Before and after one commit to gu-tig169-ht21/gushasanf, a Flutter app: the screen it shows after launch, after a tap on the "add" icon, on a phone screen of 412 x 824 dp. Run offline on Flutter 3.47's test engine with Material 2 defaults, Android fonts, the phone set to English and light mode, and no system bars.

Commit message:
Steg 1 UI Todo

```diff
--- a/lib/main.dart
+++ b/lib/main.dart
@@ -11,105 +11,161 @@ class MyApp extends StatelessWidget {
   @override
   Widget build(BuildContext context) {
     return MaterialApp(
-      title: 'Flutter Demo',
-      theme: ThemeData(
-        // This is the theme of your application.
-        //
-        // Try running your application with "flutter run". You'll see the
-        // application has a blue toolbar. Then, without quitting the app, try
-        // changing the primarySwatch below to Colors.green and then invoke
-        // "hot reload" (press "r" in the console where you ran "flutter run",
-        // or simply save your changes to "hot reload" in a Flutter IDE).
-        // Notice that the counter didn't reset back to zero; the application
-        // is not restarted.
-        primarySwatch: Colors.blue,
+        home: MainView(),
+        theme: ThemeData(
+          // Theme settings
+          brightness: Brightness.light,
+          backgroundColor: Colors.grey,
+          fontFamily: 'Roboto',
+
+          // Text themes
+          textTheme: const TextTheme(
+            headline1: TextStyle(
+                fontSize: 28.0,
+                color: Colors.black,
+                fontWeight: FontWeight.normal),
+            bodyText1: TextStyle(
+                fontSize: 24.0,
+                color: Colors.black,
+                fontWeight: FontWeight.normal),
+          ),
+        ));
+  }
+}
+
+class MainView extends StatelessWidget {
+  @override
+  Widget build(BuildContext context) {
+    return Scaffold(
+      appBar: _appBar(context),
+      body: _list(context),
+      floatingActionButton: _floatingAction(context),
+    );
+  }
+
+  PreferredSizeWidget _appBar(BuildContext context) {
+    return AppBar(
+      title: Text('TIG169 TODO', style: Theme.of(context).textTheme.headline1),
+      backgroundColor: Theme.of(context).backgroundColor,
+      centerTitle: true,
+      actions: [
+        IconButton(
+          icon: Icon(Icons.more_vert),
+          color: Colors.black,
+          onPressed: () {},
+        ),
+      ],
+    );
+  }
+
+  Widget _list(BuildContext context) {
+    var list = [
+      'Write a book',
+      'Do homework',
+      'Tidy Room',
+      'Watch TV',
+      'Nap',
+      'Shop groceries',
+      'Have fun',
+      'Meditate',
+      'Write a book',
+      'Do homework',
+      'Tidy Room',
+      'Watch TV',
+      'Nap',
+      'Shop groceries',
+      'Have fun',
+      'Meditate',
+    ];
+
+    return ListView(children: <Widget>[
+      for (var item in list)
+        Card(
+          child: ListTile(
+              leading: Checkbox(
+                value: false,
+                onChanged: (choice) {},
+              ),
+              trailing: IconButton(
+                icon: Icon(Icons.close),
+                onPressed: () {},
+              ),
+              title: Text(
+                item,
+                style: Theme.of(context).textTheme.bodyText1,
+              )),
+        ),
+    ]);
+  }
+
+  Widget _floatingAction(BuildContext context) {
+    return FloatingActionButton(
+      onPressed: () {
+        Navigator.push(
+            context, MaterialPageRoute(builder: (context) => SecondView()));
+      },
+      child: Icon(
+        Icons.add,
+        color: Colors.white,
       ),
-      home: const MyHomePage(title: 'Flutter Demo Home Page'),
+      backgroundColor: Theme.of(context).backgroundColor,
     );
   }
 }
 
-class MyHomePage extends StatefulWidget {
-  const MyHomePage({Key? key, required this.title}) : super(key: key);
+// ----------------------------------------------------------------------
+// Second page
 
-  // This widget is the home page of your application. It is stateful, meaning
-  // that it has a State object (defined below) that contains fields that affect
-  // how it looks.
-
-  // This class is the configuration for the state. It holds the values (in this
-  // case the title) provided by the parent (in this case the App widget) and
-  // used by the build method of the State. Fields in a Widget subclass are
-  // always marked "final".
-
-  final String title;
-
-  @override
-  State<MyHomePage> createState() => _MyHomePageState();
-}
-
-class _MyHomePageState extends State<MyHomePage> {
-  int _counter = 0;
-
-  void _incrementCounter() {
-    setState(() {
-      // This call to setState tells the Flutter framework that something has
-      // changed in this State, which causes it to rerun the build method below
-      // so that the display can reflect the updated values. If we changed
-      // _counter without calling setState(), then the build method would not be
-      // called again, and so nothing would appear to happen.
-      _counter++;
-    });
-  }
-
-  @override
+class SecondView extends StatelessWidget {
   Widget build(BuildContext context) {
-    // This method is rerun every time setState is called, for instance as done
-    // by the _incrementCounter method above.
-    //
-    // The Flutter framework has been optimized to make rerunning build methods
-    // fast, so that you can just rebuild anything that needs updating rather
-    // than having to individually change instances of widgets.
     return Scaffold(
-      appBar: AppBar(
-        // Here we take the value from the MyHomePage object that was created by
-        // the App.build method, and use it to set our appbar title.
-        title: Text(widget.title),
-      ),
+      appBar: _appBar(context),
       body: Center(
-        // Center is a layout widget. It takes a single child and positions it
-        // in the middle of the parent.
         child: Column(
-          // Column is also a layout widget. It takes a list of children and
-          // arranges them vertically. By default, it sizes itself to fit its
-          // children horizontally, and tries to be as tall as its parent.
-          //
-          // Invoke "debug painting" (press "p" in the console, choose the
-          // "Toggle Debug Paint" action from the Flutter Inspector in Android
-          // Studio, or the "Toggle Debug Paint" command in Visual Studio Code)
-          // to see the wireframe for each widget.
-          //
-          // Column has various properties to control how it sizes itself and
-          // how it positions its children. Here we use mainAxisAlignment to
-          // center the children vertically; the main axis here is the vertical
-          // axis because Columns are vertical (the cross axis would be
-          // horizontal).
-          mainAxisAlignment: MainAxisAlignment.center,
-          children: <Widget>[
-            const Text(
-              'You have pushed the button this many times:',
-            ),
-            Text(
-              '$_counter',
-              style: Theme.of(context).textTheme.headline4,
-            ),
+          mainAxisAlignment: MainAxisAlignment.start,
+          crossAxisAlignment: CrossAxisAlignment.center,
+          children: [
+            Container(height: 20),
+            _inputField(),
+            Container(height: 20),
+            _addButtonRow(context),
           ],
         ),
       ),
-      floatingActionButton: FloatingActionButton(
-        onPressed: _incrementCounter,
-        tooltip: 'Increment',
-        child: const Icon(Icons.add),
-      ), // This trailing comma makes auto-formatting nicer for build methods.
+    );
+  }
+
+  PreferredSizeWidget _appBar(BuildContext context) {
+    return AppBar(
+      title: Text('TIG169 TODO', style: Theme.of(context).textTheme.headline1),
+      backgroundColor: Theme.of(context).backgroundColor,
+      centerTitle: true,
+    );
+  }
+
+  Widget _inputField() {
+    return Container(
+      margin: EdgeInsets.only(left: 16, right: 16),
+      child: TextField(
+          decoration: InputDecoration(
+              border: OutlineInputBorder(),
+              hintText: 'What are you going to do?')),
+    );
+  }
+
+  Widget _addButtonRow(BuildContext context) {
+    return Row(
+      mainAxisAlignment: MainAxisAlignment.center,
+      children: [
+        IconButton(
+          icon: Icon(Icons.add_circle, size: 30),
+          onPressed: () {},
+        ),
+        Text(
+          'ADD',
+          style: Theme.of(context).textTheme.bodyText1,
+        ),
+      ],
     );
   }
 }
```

++++

● **Goal of the exercise**:
Reproduce the entries above in full, exactly as they read.

● **Result below**:
Before and after one commit to gu-tig169-ht21/gushasanf, a Flutter app: the screen it shows after launch, after a tap on the "add" icon, on a phone screen of 412 x 824 dp. Run offline on Flutter 3.47's test engine with Material 2 defaults, Android fonts, the phone set to English and light mode, and no system bars.

Commit message:
Steg 1 UI Todo

```diff
--- a/lib/main.dart
+++ b/lib/main.dart
@@ -11,105 +11,161 @@ class MyApp extends StatelessWidget {
   @override
   Widget build(BuildContext context) {
     return MaterialApp(
-      title: 'Flutter Demo',
-      theme: ThemeData(
-        // This is the theme of your application.
-        //
-        // Try running your application with "flutter run". You'll see the
-        // application has a blue toolbar. Then, without quitting the app, try
-        // changing the primarySwatch below to Colors.green and then invoke
-        // "hot reload" (press "r" in the console where you ran "flutter run",
-        // or simply save your changes to "hot reload" in a Flutter IDE).
-        // Notice that the counter didn't reset back to zero; the application
-        // is not restarted.
-        primarySwatch: Colors.blue,
+        home: MainView(),
+        theme: ThemeData(
+          // Theme settings
+          brightness: Brightness.light,
+          backgroundColor: Colors.grey,
+          fontFamily: 'Roboto',
+
+          // Text themes
+          textTheme: const TextTheme(
+            headline1: TextStyle(
+                fontSize: 28.0,
+                color: Colors.black,
+                fontWeight: FontWeight.normal),
+            bodyText1: TextStyle(
+                fontSize: 24.0,
+                color: Colors.black,
+                fontWeight: FontWeight.normal),
+          ),
+        ));
+  }
+}
+
+class MainView extends StatelessWidget {
+  @override
+  Widget build(BuildContext context) {
+    return Scaffold(
+      appBar: _appBar(context),
+      body: _list(context),
+      floatingActionButton: _floatingAction(context),
+    );
+  }
+
+  PreferredSizeWidget _appBar(BuildContext context) {
+    return AppBar(
+      title: Text('TIG169 TODO', style: Theme.of(context).textTheme.headline1),
+      backgroundColor: Theme.of(context).backgroundColor,
+      centerTitle: true,
+      actions: [
+        IconButton(
+          icon: Icon(Icons.more_vert),
+          color: Colors.black,
+          onPressed: () {},
+        ),
+      ],
+    );
+  }
+
+  Widget _list(BuildContext context) {
+    var list = [
+      'Write a book',
+      'Do homework',
+      'Tidy Room',
+      'Watch TV',
+      'Nap',
+      'Shop groceries',
+      'Have fun',
+      'Meditate',
+      'Write a book',
+      'Do homework',
+      'Tidy Room',
+      'Watch TV',
+      'Nap',
+      'Shop groceries',
+      'Have fun',
+      'Meditate',
+    ];
+
+    return ListView(children: <Widget>[
+      for (var item in list)
+        Card(
+          child: ListTile(
+              leading: Checkbox(
+                value: false,
+                onChanged: (choice) {},
+              ),
+              trailing: IconButton(
+                icon: Icon(Icons.close),
+                onPressed: () {},
+              ),
+              title: Text(
+                item,
+                style: Theme.of(context).textTheme.bodyText1,
+              )),
+        ),
+    ]);
+  }
+
+  Widget _floatingAction(BuildContext context) {
+    return FloatingActionButton(
+      onPressed: () {
+        Navigator.push(
+            context, MaterialPageRoute(builder: (context) => SecondView()));
+      },
+      child: Icon(
+        Icons.add,
+        color: Colors.white,
       ),
-      home: const MyHomePage(title: 'Flutter Demo Home Page'),
+      backgroundColor: Theme.of(context).backgroundColor,
     );
   }
 }
 
-class MyHomePage extends StatefulWidget {
-  const MyHomePage({Key? key, required this.title}) : super(key: key);
+// ----------------------------------------------------------------------
+// Second page
 
-  // This widget is the home page of your application. It is stateful, meaning
-  // that it has a State object (defined below) that contains fields that affect
-  // how it looks.
-
-  // This class is the configuration for the state. It holds the values (in this
-  // case the title) provided by the parent (in this case the App widget) and
-  // used by the build method of the State. Fields in a Widget subclass are
-  // always marked "final".
-
-  final String title;
-
-  @override
-  State<MyHomePage> createState() => _MyHomePageState();
-}
-
-class _MyHomePageState extends State<MyHomePage> {
-  int _counter = 0;
-
-  void _incrementCounter() {
-    setState(() {
-      // This call to setState tells the Flutter framework that something has
-      // changed in this State, which causes it to rerun the build method below
-      // so that the display can reflect the updated values. If we changed
-      // _counter without calling setState(), then the build method would not be
-      // called again, and so nothing would appear to happen.
-      _counter++;
-    });
-  }
-
-  @override
+class SecondView extends StatelessWidget {
   Widget build(BuildContext context) {
-    // This method is rerun every time setState is called, for instance as done
-    // by the _incrementCounter method above.
-    //
-    // The Flutter framework has been optimized to make rerunning build methods
-    // fast, so that you can just rebuild anything that needs updating rather
-    // than having to individually change instances of widgets.
     return Scaffold(
-      appBar: AppBar(
-        // Here we take the value from the MyHomePage object that was created by
-        // the App.build method, and use it to set our appbar title.
-        title: Text(widget.title),
-      ),
+      appBar: _appBar(context),
       body: Center(
-        // Center is a layout widget. It takes a single child and positions it
-        // in the middle of the parent.
         child: Column(
-          // Column is also a layout widget. It takes a list of children and
-          // arranges them vertically. By default, it sizes itself to fit its
-          // children horizontally, and tries to be as tall as its parent.
-          //
-          // Invoke "debug painting" (press "p" in the console, choose the
-          // "Toggle Debug Paint" action from the Flutter Inspector in Android
-          // Studio, or the "Toggle Debug Paint" command in Visual Studio Code)
-          // to see the wireframe for each widget.
-          //
-          // Column has various properties to control how it sizes itself and
-          // how it positions its children. Here we use mainAxisAlignment to
-          // center the children vertically; the main axis here is the vertical
-          // axis because Columns are vertical (the cross axis would be
-          // horizontal).
-          mainAxisAlignment: MainAxisAlignment.center,
-          children: <Widget>[
-            const Text(
-              'You have pushed the button this many times:',
-            ),
-            Text(
-              '$_counter',
-              style: Theme.of(context).textTheme.headline4,
-            ),
+          mainAxisAlignment: MainAxisAlignment.start,
+          crossAxisAlignment: CrossAxisAlignment.center,
+          children: [
+            Container(height: 20),
+            _inputField(),
+            Container(height: 20),
+            _addButtonRow(context),
           ],
         ),
       ),
-      floatingActionButton: FloatingActionButton(
-        onPressed: _incrementCounter,
-        tooltip: 'Increment',
-        child: const Icon(Icons.add),
-      ), // This trailing comma makes auto-formatting nicer for build methods.
+    );
+  }
+
+  PreferredSizeWidget _appBar(BuildContext context) {
+    return AppBar(
+      title: Text('TIG169 TODO', style: Theme.of(context).textTheme.headline1),
+      backgroundColor: Theme.of(context).backgroundColor,
+      centerTitle: true,
+    );
+  }
+
+  Widget _inputField() {
+    return Container(
+      margin: EdgeInsets.only(left: 16, right: 16),
+      child: TextField(
+          decoration: InputDecoration(
+              border: OutlineInputBorder(),
+              hintText: 'What are you going to do?')),
+    );
+  }
+
+  Widget _addButtonRow(BuildContext context) {
+    return Row(
+      mainAxisAlignment: MainAxisAlignment.center,
+      children: [
+        IconButton(
+          icon: Icon(Icons.add_circle, size: 30),
+          onPressed: () {},
+        ),
+        Text(
+          'ADD',
+          style: Theme.of(context).textTheme.bodyText1,
+        ),
+      ],
     );
   }
 }
```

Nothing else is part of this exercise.